This was all news to me. I liked the frame and had sprayed it black right after getting it. Later converting it to a single speed and using it as my town commuter. Turns out this was a mistake. Benottos are like the holy grail – not to be tampered with.

This faithful bike has been with me now for about 10 years, through thick and thin, rain or shin, and I feel it deserves a new life – one fitting of the Benotto name.

So this week I’ve started the restoration. It proved really challenging to identify the model and year having removed all decals when I first got it (I did leave the front decal). Despite its legendary status there is surprisingly very little information available about the Benotto. I’ve tried to document what I’ve learned as I go and share that with the world on this site. You can learn more about the history of Benotto here.

The restoration – Part 1

First the dismantling. This is the fun part. Stripping off all the parts revealed some really nice brazing in the bottom bracket.

Benotto bottom bracketYou can see the original gold/champagne colour remained hidden beneath some of the parts.Benotto frameSanding begun. You can see Benotto’s signature heart cutout. Sanding the bottom bracketThe quality of a Benotto bicycle can be seen everywhere.
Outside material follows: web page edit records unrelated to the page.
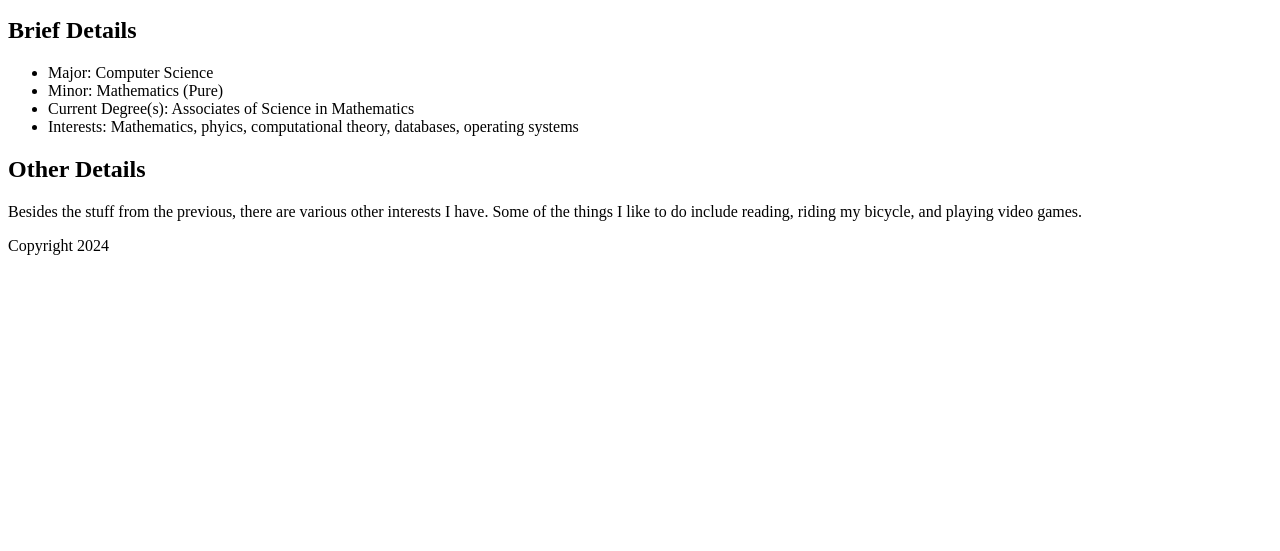
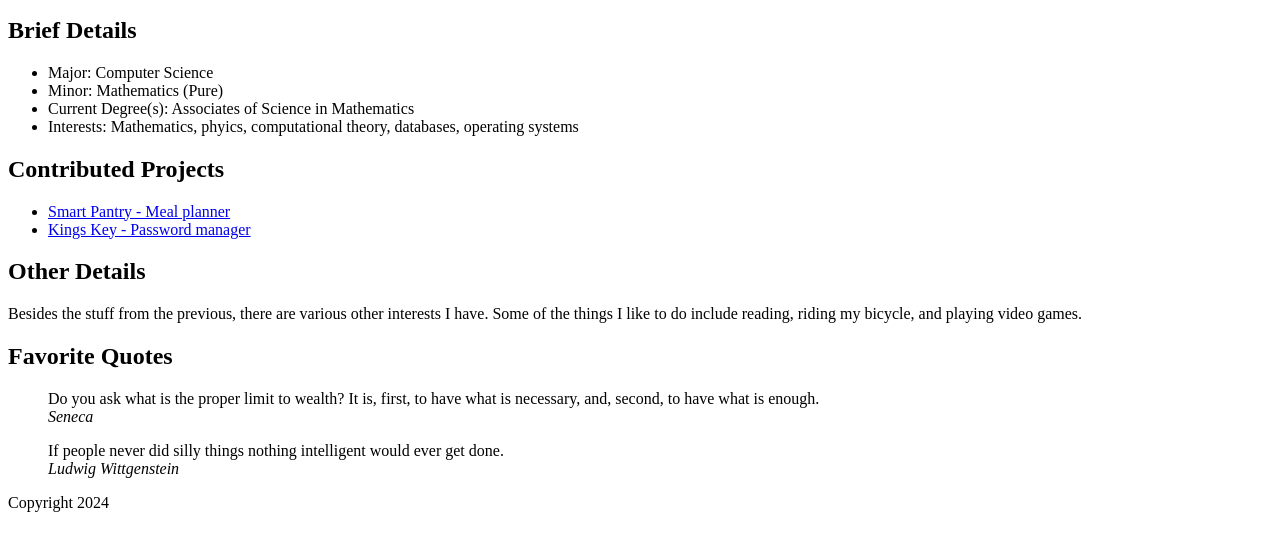
Before and after one commit to rvare/rvare.github.io, a plain HTML site: page index.html in a window 1280 px wide. Shown: the part 101-652 px from the top of the page. Drawn offline with Linux system fonts and the light colour scheme.

Commit message:
Added more content

```diff
--- a/index.html
+++ b/index.html
@@ -16,11 +16,32 @@
             <li>Interests: Mathematics, phyics, computational theory, databases, operating systems</li>
         </ul>
 
+        <h2>Contributed Projects</h2>
+        <ul>
+            <li><a href='https://github.com/AdibaAdi/SmartPantry-MealPlanning'>Smart Pantry &#45; Meal planner</a></li>
+            <li><a href='https://github.com/rvare/KingsKey'>Kings Key &#45; Password manager</a></li>
+        </ul>
         <h2>Other Details</h2>
             <p>
                 Besides the stuff from the previous, there are various other interests I have.
                 Some of the things I like to do include reading, riding my bicycle, and playing video games.
             </p>
+
+        <h2>Favorite Quotes</h2>
+        <blockquote>
+            <p>
+                Do you ask what is the proper limit to wealth? It is, first, to have what is necessary, and, second,
+                to have what is enough.
+                <br/><i>Seneca</i>
+            </p>
+        </blockquote>
+
+        <blockquote>
+            <p>
+                If people never did silly things nothing intelligent would ever get done.
+                <br/><i>Ludwig Wittgenstein</i>
+            </p>
+        </blockquote>
         <footer>
             <p>Copyright 2024</p>
         </footer>
```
Here are the cast rear wheel dropouts.Benotto rear dropout

As the black paint is removed, more quality craftsmanship is revealed. Here you can see the nicely built seat stays.

Benotto seat staysThen tragedy strikes. I accidentally broke one of the cable guides on the top tube with my bike stand’s clamp. Was hoping to braze it back in place, but it’s broken into 3 pieces. Not sure what I will do. Might grind off all the cable guides and replace them with new ones. Or I use the old fashioned cable guides. Will see what comes to mind tomorrow.

That’s all so far. Part 2 to follow shortly.

Part 2 – How to identify a Benotto frame